The next couple of tercets explain why we perceive evil to come from heaven:

'From the hand of Him who looks on it with love
before it lives, comes forth, like a little girl
who weeps one moment and as quickly laughs,

'the simple infant soul that has no knowledge
but, moved by a joyous maker,
gladly turns to what delights it.

'At first it tastes the savor of a trifling good.
It is beguiled by that and follows in pursuit
if guide or rein do not deflect its love. (XVI. 85-93)

A new soul being born in the midst of a world set in motion, does not perceive the evil that has been passed on to her day, and so identifies that evil to come from the metaphysical. But that soul too enjoys the earthly things (“the savor of a trifling good”), pursues them, and is disordered by them, and through free will passes on the evil. Notice how this part of the theology builds on the discussion of limited earthly goods from the previous canto. Marco goes on to discuss why then civil authority is needed—to curb the bad choices made by our free will.

Then coming out of the fog, which is also a symbol for the wrath that swallows up those in that vice, Virgil explains the nature of love on which the whole divine order is based on. First he explains how all things start from love:

'Neither Creator nor His creature, my dear son,
was ever without love, whether natural
or of the mind,' he began, 'and this you know. (XVII. 91-93)

So it starts with perfect love from the Creator (the natural love), and we humans take that natural love and have to filter it through our minds. I think that’s what Dante is saying, though I admit it’s rather complicated and it’s possible I distorted the meaning. But let’s go with that. Virgil continues.

'The natural is always without error,
but the other may err in its chosen goal
or through excessive or deficient vigor.

While it is directed to the primal good,
knowing moderation in its lesser goals,
it cannot be the cause of wrongful pleasure.

'But when it bends to evil, or pursues the good
with more or less concern than needed,
then the creature works against his Maker. (XVII. 94-102)

So through the mind, man can either work toward the primal good with proper love or distort that love in opposition to the Divine in several ways. Notice how here Dante is building upon the last canto’s discussion of free will. I can’t say this enough, everything in the Divine Comedy is perfectly integrated and crafted. Virgil explains then as I outlined in the summary of this canto, how this disordering can be a result of loving an improper thing, not loving enough of good things, or loving proper things in a distorted way. I think you can see that without me spelling it out.

But what’s important here is how these theological dissertations capture the nature of all that is physical and metaphysical. Dante through his Christian understanding of the world has envisioned the totality of man and the universe.
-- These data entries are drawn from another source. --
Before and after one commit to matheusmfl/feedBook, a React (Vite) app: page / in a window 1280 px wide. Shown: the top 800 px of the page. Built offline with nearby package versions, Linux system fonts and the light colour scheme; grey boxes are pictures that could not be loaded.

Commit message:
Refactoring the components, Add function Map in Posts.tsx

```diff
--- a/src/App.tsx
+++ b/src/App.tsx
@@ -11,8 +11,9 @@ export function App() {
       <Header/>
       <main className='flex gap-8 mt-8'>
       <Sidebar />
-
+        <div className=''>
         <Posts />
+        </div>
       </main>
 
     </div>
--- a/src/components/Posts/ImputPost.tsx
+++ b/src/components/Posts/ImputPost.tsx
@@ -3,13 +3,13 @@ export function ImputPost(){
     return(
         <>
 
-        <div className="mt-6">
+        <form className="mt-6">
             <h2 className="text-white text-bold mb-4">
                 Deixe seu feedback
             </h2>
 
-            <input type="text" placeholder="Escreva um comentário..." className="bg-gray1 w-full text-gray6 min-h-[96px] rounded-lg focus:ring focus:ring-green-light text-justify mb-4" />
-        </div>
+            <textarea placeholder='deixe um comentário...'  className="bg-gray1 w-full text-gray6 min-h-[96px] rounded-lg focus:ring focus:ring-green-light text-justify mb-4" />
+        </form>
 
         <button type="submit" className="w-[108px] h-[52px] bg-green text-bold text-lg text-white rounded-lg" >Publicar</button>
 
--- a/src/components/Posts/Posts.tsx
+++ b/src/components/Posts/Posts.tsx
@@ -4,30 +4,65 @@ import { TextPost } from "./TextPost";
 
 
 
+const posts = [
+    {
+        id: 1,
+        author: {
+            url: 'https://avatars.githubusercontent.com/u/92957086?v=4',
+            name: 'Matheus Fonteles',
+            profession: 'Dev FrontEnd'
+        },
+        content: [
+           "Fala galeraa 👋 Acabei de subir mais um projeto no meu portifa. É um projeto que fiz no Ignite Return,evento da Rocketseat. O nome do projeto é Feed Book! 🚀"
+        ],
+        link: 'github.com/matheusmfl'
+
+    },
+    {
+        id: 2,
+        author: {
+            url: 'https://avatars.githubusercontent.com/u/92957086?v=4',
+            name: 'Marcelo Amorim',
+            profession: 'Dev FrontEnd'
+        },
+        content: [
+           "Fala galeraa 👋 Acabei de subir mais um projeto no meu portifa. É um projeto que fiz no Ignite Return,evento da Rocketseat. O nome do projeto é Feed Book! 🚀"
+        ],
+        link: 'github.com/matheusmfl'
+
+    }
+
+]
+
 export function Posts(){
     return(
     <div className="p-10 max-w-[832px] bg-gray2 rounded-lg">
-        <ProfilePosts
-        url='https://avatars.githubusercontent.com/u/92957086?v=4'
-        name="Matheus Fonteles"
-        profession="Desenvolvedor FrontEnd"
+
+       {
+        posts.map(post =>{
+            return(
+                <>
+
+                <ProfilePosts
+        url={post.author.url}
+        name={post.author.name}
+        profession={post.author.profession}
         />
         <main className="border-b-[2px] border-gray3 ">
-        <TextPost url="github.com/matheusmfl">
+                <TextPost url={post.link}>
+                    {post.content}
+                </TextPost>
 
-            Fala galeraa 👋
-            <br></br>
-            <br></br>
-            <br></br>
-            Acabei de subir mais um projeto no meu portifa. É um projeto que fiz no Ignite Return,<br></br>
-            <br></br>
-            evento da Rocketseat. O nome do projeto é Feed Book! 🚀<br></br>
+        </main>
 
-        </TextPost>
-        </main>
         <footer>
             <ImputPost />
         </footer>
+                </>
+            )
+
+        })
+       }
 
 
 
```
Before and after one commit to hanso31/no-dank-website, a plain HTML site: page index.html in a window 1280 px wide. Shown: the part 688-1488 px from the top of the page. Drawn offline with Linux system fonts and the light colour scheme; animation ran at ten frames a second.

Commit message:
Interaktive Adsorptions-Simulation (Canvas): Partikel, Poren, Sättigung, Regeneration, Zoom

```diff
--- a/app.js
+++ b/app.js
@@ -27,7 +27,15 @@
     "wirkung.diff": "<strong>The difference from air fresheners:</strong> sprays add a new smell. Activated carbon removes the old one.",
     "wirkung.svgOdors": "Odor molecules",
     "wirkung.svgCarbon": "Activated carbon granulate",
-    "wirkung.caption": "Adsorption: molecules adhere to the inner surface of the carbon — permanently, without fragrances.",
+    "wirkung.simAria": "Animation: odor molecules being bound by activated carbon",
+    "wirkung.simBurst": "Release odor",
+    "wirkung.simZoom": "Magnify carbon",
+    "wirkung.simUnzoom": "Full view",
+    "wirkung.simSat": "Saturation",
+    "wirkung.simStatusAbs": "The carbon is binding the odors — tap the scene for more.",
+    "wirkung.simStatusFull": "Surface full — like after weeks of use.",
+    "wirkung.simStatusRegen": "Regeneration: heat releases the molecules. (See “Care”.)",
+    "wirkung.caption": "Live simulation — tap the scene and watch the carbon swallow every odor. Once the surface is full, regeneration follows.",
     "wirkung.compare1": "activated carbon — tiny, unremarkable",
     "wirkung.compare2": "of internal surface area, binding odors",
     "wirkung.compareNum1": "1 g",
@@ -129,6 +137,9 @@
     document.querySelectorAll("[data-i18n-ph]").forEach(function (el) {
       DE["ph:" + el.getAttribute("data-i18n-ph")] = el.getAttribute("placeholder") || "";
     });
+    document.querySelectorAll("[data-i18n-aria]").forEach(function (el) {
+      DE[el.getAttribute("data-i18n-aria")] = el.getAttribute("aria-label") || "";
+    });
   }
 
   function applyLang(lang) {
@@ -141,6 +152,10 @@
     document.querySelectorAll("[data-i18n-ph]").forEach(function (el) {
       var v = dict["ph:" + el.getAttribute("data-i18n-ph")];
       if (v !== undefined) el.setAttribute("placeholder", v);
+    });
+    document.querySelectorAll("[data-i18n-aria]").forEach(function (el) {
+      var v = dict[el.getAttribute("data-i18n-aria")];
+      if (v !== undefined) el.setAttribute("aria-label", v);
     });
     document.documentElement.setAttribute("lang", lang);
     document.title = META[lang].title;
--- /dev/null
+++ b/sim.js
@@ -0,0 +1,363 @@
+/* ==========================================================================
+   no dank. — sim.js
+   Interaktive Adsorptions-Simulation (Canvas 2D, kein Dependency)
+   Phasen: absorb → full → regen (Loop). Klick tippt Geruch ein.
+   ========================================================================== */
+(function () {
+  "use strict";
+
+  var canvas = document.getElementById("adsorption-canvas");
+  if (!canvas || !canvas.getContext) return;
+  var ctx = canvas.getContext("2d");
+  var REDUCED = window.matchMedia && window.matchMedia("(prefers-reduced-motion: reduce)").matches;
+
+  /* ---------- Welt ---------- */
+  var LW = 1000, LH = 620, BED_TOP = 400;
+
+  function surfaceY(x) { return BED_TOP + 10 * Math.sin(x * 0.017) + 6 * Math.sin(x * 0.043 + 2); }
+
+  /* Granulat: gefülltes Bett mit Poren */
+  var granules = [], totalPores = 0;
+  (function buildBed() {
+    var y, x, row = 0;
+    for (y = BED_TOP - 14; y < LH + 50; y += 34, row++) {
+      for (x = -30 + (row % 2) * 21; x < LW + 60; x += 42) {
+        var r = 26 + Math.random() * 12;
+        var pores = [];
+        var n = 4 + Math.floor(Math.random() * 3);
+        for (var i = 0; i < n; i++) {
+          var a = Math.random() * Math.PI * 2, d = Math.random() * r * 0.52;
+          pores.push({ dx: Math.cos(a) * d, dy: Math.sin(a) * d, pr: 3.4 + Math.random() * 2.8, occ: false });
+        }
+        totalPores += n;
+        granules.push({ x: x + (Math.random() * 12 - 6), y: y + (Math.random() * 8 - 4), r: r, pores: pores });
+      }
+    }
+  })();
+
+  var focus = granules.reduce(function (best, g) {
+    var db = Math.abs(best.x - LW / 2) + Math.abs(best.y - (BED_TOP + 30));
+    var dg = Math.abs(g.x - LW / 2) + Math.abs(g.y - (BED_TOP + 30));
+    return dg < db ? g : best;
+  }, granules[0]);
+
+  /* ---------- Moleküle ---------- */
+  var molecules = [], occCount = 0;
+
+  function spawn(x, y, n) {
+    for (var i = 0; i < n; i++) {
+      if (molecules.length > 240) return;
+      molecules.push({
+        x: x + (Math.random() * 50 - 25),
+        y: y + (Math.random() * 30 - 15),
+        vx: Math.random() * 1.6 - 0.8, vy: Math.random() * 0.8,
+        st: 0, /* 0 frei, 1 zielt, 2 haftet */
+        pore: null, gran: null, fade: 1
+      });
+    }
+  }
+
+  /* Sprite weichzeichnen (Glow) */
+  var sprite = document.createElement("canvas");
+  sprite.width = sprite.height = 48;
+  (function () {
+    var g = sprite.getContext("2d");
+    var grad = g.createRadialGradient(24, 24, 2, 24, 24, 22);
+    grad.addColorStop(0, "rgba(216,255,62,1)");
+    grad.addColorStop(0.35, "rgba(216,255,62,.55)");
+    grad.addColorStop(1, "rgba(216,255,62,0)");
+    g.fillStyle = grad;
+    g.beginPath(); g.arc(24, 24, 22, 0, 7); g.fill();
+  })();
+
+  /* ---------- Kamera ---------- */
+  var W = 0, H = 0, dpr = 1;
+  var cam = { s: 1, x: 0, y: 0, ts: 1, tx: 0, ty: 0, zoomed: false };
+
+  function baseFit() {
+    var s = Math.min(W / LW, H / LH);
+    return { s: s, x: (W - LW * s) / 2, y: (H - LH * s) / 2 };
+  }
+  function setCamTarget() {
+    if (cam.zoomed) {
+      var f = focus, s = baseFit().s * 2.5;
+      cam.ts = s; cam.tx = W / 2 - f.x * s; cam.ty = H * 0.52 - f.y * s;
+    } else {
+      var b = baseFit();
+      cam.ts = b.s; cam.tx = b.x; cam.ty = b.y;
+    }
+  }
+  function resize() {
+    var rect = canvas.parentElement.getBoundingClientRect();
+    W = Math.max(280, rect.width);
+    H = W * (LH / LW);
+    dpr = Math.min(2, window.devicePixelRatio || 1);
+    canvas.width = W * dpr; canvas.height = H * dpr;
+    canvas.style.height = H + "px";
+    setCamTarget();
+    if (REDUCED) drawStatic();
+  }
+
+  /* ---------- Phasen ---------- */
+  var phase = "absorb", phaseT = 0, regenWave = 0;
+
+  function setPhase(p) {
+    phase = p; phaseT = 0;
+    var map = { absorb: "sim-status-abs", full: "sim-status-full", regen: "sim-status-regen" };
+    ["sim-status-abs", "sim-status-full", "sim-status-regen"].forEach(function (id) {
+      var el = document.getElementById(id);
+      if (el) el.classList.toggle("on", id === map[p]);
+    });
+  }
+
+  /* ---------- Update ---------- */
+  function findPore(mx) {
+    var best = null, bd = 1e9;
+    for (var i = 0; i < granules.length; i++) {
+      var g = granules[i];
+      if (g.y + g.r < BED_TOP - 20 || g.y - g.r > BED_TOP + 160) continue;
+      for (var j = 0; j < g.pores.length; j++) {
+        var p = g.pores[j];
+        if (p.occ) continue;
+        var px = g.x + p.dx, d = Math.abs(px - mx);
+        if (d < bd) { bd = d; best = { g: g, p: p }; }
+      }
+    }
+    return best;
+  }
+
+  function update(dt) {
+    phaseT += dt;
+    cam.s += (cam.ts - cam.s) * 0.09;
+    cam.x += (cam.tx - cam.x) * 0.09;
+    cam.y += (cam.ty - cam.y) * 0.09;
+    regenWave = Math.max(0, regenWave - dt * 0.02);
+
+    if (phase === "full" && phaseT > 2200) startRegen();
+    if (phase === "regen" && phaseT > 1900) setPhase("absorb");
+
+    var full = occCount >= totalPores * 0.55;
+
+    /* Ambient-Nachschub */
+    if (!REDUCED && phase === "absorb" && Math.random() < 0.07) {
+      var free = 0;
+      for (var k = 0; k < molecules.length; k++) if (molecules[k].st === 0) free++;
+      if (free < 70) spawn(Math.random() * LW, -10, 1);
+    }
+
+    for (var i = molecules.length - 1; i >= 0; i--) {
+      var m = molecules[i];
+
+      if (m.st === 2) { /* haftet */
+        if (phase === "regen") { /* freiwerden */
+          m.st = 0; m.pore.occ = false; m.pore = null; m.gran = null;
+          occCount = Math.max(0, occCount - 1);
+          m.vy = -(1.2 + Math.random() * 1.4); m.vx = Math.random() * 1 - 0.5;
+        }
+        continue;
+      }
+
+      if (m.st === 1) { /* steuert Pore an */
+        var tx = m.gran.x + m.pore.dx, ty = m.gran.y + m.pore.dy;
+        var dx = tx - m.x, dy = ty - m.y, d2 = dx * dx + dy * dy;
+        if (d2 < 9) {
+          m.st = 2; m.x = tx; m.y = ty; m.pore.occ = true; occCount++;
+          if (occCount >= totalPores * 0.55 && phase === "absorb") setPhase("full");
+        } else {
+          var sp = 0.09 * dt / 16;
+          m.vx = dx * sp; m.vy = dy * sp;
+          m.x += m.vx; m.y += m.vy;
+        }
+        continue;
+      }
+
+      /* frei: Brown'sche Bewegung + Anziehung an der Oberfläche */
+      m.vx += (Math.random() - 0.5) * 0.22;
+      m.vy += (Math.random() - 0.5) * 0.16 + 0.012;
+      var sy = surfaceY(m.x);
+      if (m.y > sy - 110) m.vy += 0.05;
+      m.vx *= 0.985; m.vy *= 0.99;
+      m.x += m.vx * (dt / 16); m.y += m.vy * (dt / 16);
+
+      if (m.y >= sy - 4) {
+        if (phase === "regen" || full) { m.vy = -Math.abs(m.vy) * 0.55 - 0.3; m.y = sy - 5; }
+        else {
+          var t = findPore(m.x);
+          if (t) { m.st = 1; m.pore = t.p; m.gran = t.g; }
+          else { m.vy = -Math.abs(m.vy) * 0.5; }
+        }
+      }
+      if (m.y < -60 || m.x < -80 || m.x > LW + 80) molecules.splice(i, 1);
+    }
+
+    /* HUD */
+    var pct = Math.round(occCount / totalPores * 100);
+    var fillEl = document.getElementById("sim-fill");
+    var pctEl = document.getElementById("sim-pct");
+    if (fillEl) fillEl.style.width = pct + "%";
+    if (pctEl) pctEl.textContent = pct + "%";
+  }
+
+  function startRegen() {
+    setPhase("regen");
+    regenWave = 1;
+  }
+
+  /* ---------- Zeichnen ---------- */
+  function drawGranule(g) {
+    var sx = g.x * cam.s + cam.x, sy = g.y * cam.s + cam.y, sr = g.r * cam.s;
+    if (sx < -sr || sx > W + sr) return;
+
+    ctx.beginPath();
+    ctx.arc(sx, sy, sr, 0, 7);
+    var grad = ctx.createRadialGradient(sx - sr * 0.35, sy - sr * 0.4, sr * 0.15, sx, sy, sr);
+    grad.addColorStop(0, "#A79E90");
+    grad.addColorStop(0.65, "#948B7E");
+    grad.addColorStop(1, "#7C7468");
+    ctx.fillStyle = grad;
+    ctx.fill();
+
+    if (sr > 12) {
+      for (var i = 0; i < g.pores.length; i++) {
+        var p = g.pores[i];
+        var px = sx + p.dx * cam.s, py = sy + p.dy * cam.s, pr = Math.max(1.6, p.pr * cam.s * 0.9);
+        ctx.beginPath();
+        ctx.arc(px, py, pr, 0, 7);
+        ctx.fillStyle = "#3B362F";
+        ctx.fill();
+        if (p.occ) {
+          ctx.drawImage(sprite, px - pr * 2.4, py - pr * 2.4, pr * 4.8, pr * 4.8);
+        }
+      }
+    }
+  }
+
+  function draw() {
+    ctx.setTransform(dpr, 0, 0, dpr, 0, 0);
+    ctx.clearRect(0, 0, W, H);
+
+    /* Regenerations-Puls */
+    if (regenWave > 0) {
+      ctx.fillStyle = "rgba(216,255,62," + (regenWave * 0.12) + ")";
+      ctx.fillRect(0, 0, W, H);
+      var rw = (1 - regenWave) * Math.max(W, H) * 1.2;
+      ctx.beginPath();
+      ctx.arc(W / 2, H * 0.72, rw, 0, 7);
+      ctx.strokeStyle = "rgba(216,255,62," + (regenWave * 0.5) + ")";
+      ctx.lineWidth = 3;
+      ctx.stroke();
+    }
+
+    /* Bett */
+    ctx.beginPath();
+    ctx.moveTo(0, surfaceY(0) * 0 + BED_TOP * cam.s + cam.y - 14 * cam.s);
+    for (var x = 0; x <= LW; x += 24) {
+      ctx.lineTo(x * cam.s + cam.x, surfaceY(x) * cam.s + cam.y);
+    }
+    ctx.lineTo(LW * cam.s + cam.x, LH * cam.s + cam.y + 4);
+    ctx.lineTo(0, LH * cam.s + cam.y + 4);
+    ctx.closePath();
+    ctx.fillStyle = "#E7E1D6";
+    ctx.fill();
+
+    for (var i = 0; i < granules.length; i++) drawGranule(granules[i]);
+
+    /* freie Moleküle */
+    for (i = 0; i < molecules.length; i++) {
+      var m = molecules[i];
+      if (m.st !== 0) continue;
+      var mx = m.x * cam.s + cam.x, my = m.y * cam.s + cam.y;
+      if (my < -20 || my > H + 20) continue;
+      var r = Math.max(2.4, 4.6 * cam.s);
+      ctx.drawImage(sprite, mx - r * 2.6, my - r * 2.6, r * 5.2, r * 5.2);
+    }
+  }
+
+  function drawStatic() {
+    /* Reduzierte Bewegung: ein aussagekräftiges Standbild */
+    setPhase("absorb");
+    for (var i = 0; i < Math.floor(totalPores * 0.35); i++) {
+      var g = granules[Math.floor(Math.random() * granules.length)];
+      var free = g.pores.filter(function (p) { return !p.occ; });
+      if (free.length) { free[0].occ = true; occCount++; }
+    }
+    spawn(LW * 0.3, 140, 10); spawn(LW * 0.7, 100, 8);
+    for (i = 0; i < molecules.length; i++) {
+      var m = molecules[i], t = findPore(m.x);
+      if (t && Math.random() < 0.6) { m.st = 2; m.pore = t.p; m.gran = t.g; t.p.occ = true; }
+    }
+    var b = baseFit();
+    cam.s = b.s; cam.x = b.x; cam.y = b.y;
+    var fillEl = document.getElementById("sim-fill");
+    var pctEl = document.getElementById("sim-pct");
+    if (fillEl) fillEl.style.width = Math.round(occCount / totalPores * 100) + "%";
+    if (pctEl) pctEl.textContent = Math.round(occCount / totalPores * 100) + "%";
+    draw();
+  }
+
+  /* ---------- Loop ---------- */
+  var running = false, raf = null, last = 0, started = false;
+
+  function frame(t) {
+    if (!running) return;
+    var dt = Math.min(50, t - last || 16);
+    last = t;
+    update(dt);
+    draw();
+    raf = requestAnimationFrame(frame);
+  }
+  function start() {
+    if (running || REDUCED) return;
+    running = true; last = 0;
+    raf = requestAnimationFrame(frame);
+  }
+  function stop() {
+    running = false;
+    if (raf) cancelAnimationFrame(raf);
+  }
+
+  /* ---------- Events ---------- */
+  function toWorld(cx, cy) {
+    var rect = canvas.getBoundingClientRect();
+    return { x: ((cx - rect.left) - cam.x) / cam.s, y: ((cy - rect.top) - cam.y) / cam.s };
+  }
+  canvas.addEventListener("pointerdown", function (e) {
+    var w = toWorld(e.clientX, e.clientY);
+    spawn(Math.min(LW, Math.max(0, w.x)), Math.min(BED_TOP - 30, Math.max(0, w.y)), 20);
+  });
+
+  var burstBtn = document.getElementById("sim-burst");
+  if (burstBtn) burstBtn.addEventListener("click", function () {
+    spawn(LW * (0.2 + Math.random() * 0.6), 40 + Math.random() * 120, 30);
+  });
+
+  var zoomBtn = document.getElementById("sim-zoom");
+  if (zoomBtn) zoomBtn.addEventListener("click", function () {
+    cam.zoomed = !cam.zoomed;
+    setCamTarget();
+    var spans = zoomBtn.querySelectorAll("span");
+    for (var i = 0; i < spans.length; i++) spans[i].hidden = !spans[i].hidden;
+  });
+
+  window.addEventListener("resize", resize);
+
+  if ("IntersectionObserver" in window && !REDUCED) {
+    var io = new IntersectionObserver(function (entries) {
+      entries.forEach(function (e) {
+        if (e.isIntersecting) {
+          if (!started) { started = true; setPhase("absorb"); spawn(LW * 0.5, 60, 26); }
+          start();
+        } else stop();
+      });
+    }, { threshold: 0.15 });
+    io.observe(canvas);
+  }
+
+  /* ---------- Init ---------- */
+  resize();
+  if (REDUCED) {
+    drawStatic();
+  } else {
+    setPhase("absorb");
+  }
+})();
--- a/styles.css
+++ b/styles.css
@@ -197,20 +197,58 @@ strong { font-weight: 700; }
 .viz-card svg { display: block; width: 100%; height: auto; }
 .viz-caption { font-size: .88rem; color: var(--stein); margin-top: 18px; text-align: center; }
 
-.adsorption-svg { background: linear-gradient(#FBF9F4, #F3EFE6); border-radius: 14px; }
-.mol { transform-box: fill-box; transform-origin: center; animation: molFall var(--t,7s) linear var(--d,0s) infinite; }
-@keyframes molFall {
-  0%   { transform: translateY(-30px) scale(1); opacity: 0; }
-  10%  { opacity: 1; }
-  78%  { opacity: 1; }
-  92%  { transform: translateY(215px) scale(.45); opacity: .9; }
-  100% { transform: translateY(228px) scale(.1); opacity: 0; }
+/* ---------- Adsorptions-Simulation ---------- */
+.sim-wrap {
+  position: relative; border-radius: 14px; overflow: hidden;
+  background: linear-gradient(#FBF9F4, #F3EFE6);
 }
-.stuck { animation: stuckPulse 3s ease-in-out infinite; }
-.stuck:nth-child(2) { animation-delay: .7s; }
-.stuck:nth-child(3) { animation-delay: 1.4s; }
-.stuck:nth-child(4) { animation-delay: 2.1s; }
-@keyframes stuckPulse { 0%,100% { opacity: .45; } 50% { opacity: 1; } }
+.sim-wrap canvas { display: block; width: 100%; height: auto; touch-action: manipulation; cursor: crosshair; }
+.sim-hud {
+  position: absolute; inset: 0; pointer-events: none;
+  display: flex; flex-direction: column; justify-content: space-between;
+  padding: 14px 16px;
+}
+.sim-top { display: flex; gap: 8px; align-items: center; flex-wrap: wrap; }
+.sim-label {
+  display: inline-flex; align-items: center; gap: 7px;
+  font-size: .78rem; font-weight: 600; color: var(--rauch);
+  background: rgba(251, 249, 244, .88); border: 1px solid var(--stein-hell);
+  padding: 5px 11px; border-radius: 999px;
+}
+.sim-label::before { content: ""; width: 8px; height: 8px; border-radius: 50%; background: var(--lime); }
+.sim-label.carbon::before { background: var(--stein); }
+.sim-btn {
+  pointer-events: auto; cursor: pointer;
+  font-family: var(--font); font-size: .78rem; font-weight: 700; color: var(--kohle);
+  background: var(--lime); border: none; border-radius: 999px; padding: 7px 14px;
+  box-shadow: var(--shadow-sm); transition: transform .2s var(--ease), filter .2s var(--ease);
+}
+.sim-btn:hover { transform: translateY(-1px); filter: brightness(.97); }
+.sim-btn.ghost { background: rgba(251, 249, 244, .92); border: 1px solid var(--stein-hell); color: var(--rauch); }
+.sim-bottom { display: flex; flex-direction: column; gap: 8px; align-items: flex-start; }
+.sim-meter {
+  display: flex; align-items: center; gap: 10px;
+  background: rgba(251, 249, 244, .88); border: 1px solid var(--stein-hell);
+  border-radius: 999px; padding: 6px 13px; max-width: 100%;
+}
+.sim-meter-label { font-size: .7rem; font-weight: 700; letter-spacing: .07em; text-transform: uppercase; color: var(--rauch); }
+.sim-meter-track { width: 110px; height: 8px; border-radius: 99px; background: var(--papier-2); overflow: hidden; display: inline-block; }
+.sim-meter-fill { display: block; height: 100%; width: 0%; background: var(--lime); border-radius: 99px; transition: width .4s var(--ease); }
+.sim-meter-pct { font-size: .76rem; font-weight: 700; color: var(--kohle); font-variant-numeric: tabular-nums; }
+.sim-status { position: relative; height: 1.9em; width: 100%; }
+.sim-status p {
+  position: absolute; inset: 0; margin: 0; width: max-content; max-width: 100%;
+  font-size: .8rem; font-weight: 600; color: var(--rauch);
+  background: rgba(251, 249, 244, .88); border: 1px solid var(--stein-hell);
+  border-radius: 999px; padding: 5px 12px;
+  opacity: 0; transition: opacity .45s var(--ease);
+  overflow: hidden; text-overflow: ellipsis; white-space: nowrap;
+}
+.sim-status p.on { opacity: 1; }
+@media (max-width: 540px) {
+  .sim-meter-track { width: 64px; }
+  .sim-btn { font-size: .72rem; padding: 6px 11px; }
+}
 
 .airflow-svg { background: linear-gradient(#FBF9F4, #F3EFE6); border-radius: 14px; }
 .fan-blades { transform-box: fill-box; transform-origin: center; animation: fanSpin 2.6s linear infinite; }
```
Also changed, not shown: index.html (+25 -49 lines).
Limited goods shape our earthly life; divine goods orient us toward God; free will requires curbing of our appetites through civil and theocratic authority; the use of our free will through our mental activity shapes our souls in either positive or negative ways. And the way our souls are shaped leads to the structure of our afterlife. Both purgatory and hell are shaped by the way we distort God’s natural love. The sins shape the structure of hell in a descent, and shape the structure of purgatory in an ascent. The difference is that those in hell have permanently distorted—twisted is a good way to think of it—their souls. In purgatory, through repentance the process is to return to the soul you were meant to have, to untwist it into normalcy.

The entire Divine Comedy is shaped by the theological underpinnings. I find how Dante mirrors the intellectual underpinnings of his world view into this beautifully constructed epic to be of the utmost artistry. I have said this is the greatest work in all of literature. I hope I was able here to explain why.

back to top